A Beginner’s Guide to Stablecoins

We’ve all heard of Bitcoin – but the world of cryptocurrency doesn’t end there. In fact, there are 5,000 different cryptocurrencies in circulation around the world!

These cryptos vary enormously in terms of trading volume, country of origin, and usage. Over the last decade, we’ve also seen a growing number of cryptocurrencies known as stablecoins. If you’ve come across the term ‘stablecoins’ online, you may well have felt confused. After all, cryptocurrencies are infamous for their volatility – there’s almost nothing stable about them.

So what exactly are stablecoins? If you’d like to find out more about this particular form of cryptocurrency, read on. In this beginners guide, we’ll be explaining what stablecoins are, how they work, and why some of the top 10 stablecoins in 2020 have proved so popular.

What Are Stablecoins?

Stablecoins are a type of cryptocurrency which was developed to bypass the issue of volatility. They are referred to as ‘stable’ because they are tied in value to a commodity or fiat currency – that is, a currency whose value is regulated by governments, such as the British pound, the Euro, or the US dollar.

The idea behind this is that the value of stablecoins won’t be able to fluctuate. More ‘traditional’ cryptocurrencies such as Bitcoin can increase – or, as is more common, decrease – in value wildly in very short periods of time. In November 2018, for example, the price of Bitcoin crashed by a staggering 41% in the space of just two weeks. The value of stablecoins, however, can never vary more than that of its fiat currency.

Why Are Stablecoins So Popular?

We’ve already mentioned the principal benefit of stablecoins – the fact that they can remain stable. Often viewed as the sweet spot between fiat currency and crypto, stablecoins offer traders the best of both worlds: the versatility and decentralisation of cryptocurrency, with the stability and respect of fiat currencies.

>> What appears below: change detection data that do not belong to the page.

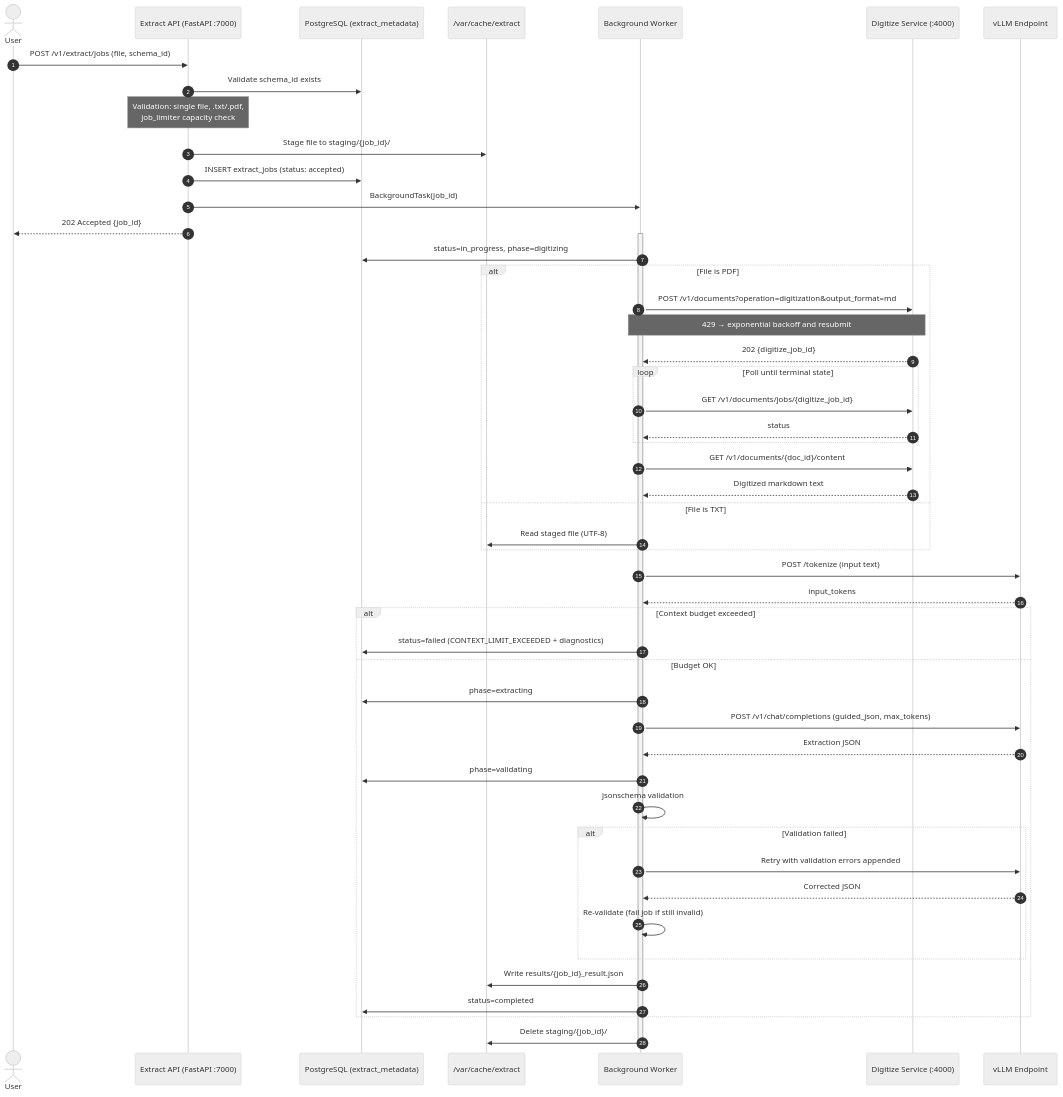
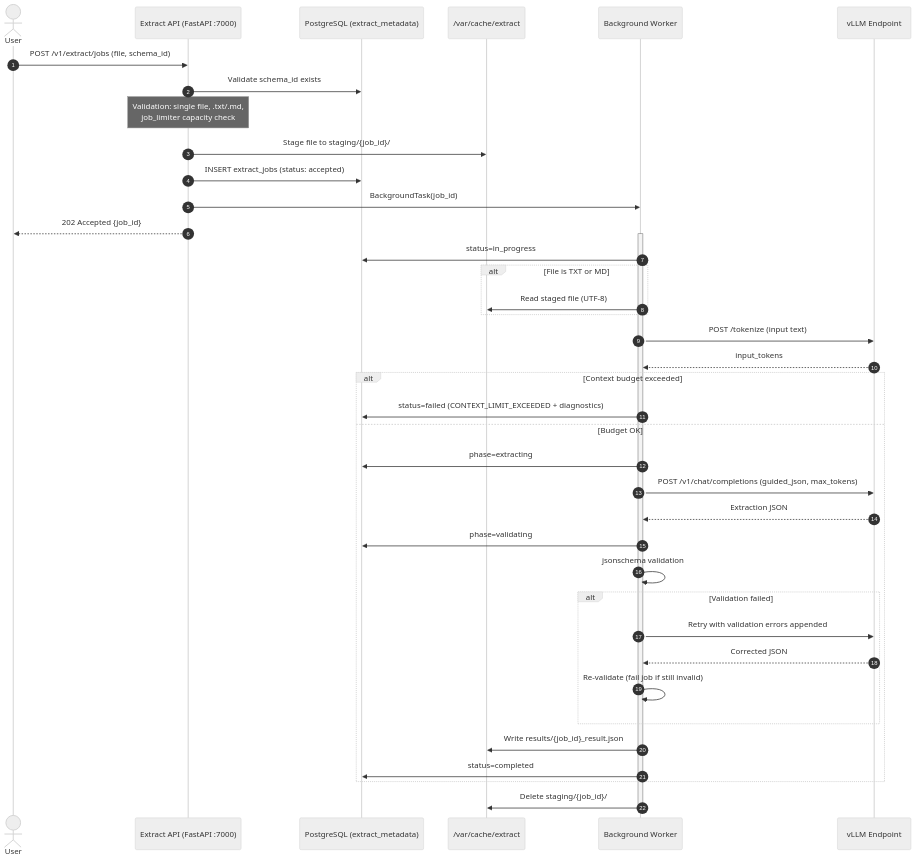
One commit to IBM/project-ai-services changed the second of 2 diagrams in docs/proposals/entity_extraction_service_proposal.md. Above: the diagram before and after it, drawn with Mermaid (neutral theme). The commit also changed other lines of this file and 405 other files, not shown here.

````diff
--- a/docs/proposals/entity_extraction_service_proposal.md
+++ b/docs/proposals/entity_extraction_service_proposal.md
@@ -886,61 +938,51 @@
 ```mermaid
 sequenceDiagram
     autonumber
     actor User
     participant API as Extract API (FastAPI :7000)
     participant PG as PostgreSQL (extract_metadata)
     participant FS as /var/cache/extract
     participant Worker as Background Worker
-    participant DIG as Digitize Service (:4000)
     participant vLLM as vLLM Endpoint
 
     User->>API: POST /v1/extract/jobs (file, schema_id)
     API->>PG: Validate schema_id exists
-    Note over API: Validation: single file, .txt/.pdf,<br/>job_limiter capacity check
+    Note over API: Validation: single file, .txt/.md,<br/>job_limiter capacity check
     API->>FS: Stage file to staging/{job_id}/
     API->>PG: INSERT extract_jobs (status: accepted)
     API->>Worker: BackgroundTask(job_id)
     API-->>User: 202 Accepted {job_id}
 
     activate Worker
-    Worker->>PG: status=in_progress, phase=digitizing
+    Worker->>PG: status=in_progress
 
-    alt File is PDF
-        Worker->>DIG: POST /v1/documents?operation=digitization&output_format=md
-        Note over Worker,DIG: 429 → exponential backoff and resubmit
-        DIG-->>Worker: 202 {digitize_job_id}
-        loop Poll until terminal state
-            Worker->>DIG: GET /v1/documents/jobs/{digitize_job_id}
-            DIG-->>Worker: status
-        end
-        Worker->>DIG: GET /v1/documents/{doc_id}/content
-        DIG-->>Worker: Digitized markdown text
-    else File is TXT
+    
+    alt File is TXT or MD
         Worker->>FS: Read staged file (UTF-8)
     end
 
     Worker->>vLLM: POST /tokenize (input text)
     vLLM-->>Worker: input_tokens
 
     alt Context budget exceeded
         Worker->>PG: status=failed (CONTEXT_LIMIT_EXCEEDED + diagnostics)
     else Budget OK
         Worker->>PG: phase=extracting
         Worker->>vLLM: POST /v1/chat/completions (guided_json, max_tokens)
         vLLM-->>Worker: Extraction JSON
         Worker->>PG: phase=validating
         Worker->>Worker: jsonschema validation
 
         alt Validation failed
             Worker->>vLLM: Retry with validation errors appended
             vLLM-->>Worker: Corrected JSON
             Worker->>Worker: Re-validate (fail job if still invalid)
         end
 
         Worker->>FS: Write results/{job_id}_result.json
         Worker->>PG: status=completed
     end
 
     Worker->>FS: Delete staging/{job_id}/
     deactivate Worker
 ```
````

It’s worth remembering that not all stablecoins are tied to fiat currencies. Some are tied to commodities such as precious metals or oil, as these assets are also generally stable in price.

Stablecoins Are ‘The Digital Dollar’
Many cryptocurrencies prefer to trade in stablecoins, because it’s often easier to exchange these assets into fiat currencies – at least in theory. On cryptocurrency exchanges, stablecoins such as Tether are often straightforwardly viewed as the virtual equivalent of their underlying asset. In the case of Tether (USDT), this is the dollar – hence its nickname, ‘the digital dollar’.

Are Stablecoins Too Good To Be True?

The excitement of crypto with the stability of fiat. With tantalising promises such as this, it’s no surprise that many people – including cryptocurrency traders – are suspicious of stablecoins. So, does this currency actually live up to its name?

Tether USDT
In terms of market capitalisation, Tether is the largest stablecoin in the world – and the fourth largest cryptocurrency. By trading volume, it’s actually the most widely used crypto, with a current 24-hour trading volume of more than $3,500,000,000.

But despite its staggering popularity, Tether is no stranger to scandal and criticism. Its owners, the Hong-Kong based company Tether Holdings Ltd, may have promised that 1 USDT would always be equal to $1 (with an additional reserve of $1 for every Tether token issued), but this has recently been proven untrue.

Ever since its launch in 2014, periodically huge increases in the number of Tether tokens in circulation have sparked concerns that Tether Holdings Ltd doesn’t have the financial reserves to back this, dollar by dollar.

And in 2019, it was conclusively revealed that these concerns were valid. Only 74% of Tether is actively backed by the US dollar, throwing its status as a supposed stablecoin into question.

Is Tether Still Considered A Stablecoin?
Yes – but this reputation would be shattered instantly if every Tether trader suddenly decided to exchange their virtual assets to fiat dollars. According to Tether Holdings Ltd, traders are currently allowed to exchange 1 USDT for $1, meaning they are theoretically able to convert the contents of their online wallets into ‘real’ money. But with the current reserves, this would only be possible for 74% of traders.

On exchange platforms, Tether is still viewed as ‘the digital dollar’. Its controversy has clearly not harmed its success. In fact, it’s sparked a host of new stablecoins, such as Gemini, USD Coin, and even one built on the existing Ethereum blockchain.

We hope this beginner’s guide to stablecoins has helped explain why this form of cryptocurrency remains so popular – and yet so controversial.